The jet stream is a narrow, variable band of very strong, predominantly westerly air currents encircling the globe several miles above the earth. Behind the jet stream in the Northern Hemisphere, cold air from the Arctic is pushing to the south. The jet stream acts as a boundary that separates the cold air from the warm air mass to the south. When the jet stream digs or advances further south, storms can develop and typically travel along this flow. Overall, the jet stream is pushing further south causing significant troughs, or low pressure across the United States. Lows are forming in California, intensifying as they hit the central U.S., push to the northeast, and can tap into the Gulf of Mexico to bring a lot of moisture to the U.S. Southeast. Sometimes, new waves of energy or areas of low pressure can form and develop along the jet stream, which could form further south and east and thus impact the eastern United States. As troughs dig in the U.S. East, ridging likely develops across the western United States (see image below). When the jet stream digs as far south as the models are indicating next week, unsettled weather looks likely, especially for the eastern United States.
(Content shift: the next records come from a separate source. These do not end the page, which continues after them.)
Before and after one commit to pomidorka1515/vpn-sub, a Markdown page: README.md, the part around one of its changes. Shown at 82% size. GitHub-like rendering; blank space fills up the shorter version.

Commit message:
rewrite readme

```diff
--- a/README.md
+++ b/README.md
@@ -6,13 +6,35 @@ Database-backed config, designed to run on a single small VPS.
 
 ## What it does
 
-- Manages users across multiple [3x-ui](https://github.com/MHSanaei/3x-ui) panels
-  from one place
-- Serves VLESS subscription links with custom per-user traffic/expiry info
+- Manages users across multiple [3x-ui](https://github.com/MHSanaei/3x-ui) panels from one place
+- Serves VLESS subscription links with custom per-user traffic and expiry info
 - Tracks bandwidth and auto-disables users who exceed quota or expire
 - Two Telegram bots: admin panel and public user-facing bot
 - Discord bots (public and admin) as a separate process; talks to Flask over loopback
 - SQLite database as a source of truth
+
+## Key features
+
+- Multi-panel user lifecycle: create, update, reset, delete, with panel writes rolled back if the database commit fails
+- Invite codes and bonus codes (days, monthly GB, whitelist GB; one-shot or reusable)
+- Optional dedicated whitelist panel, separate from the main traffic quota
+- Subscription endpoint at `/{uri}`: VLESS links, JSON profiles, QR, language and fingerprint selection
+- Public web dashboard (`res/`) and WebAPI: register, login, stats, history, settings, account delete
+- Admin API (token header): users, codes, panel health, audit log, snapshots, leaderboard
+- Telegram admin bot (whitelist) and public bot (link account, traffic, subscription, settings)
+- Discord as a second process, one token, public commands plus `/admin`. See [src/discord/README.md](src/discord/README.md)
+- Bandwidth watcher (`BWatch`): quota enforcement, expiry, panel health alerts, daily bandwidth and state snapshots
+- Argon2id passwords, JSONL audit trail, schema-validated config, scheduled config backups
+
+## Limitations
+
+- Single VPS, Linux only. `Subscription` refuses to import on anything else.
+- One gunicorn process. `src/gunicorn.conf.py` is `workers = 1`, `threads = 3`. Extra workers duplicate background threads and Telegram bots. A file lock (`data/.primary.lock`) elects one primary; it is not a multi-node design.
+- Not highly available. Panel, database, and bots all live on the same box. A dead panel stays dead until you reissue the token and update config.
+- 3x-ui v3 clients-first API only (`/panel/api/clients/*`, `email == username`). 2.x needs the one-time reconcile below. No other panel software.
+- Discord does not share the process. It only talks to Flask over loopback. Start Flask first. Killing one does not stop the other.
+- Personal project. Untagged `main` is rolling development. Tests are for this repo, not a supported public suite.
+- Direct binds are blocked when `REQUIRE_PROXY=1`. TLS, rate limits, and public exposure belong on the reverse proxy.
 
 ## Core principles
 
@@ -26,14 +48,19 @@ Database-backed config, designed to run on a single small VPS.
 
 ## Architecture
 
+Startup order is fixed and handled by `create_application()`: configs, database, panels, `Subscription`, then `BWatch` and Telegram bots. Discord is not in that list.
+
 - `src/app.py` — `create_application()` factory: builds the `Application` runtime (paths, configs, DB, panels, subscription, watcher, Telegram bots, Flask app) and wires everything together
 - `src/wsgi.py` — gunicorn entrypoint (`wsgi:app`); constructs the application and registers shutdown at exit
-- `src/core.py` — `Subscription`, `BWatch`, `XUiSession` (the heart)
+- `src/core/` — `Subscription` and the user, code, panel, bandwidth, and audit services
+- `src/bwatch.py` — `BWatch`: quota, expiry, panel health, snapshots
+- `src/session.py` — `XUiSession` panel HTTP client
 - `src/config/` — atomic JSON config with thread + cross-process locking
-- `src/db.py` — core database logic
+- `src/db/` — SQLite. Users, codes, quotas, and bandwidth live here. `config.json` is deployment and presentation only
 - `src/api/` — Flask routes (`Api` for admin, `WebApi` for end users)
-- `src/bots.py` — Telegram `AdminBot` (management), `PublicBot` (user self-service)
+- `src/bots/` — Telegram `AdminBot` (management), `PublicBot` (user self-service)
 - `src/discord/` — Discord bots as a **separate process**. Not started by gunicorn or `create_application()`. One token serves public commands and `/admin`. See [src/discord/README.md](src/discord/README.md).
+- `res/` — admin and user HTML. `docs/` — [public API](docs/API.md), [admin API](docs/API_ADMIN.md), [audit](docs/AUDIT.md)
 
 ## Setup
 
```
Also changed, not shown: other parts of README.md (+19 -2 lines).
The GFS model indicates very cold air spilling as far south as Florida by the first weekend of March 2013. Image indicates an idea of the jet stream, the ridging in the western United States, and the large trough digging in the eastern U.S. Image via COD Weather

The AO and NAO are both negative, which is influencing the stormy pattern across the United States towards the end of February and early March. Image via NOAA

One of the reasons we are experiencing an active weather pattern is that the North American Oscillation (NAO) and the Arctic Oscillation (AO) is negative. In the AO, or Arctic Oscillation, we mainly focus on the cooling and warming of the stratosphere in the North Pole as it influences the overall pattern. In a positive AO phase, the stratosphere is colder and pushes storm systems into Europe. Cold air is typically trapped further north, and it typically has a difficult time pushing south. As you can guess, a negative AO is the opposite and it brings colder air further south to the east coast and parts of Europe. The NAO, or typically fluctuates more than the AO, and typically influences weather patterns in the short term range. When the NAO is positive, a stronger than usual subtropical high pressure center and a deeper than normal Icelandic low occurs. In this phase, troughs typically do not dig into the eastern United States. Instead, the eastern United States and Europe experience warmer and wetter conditions. In a negative NAO, the phase shows a weak subtropical high and a weak Icelandic low. In this phase, Greenland experiences warmer winters while colder air invades the eastern United States and Europe. As you see in the image below, both of these indicators are negative. Of the two, the AO is the most impressive with the reading dropping in the -2 or -3 range.

By the way, we’ve gotten many beautiful photos of snow and ice recently on EarthSky’s Facebook page. Here are just two …

Snow on beehives from our friend Charles W. Holmes Jr. in Illinois. Posted February 21, 2013. Thank you, Charles!

The ice crystals take the shape of the pine needles in this photo from EarthSky Facebook friend Sofia Lind. Posted February 23, 2013. Thank you, Sofia!

See best snowflake photos from EarthSky Facebook friends here

Bottom line: Active weather will continue across the United States for the end of February 2013 and into early March. The jet stream will remain very active and will allow plenty of opportunities for cold surges to spill as far south as the Gulf Coast by next weekend. Blizzard conditions are already occurring the central United States, and flooding rains are already spreading northward into the U.S. Southeast. Should be a fun couple of weeks, especially if you enjoy active weather. If the weather is severe, make sure you listen and follow your local weather stations for the latest updates. Be safe!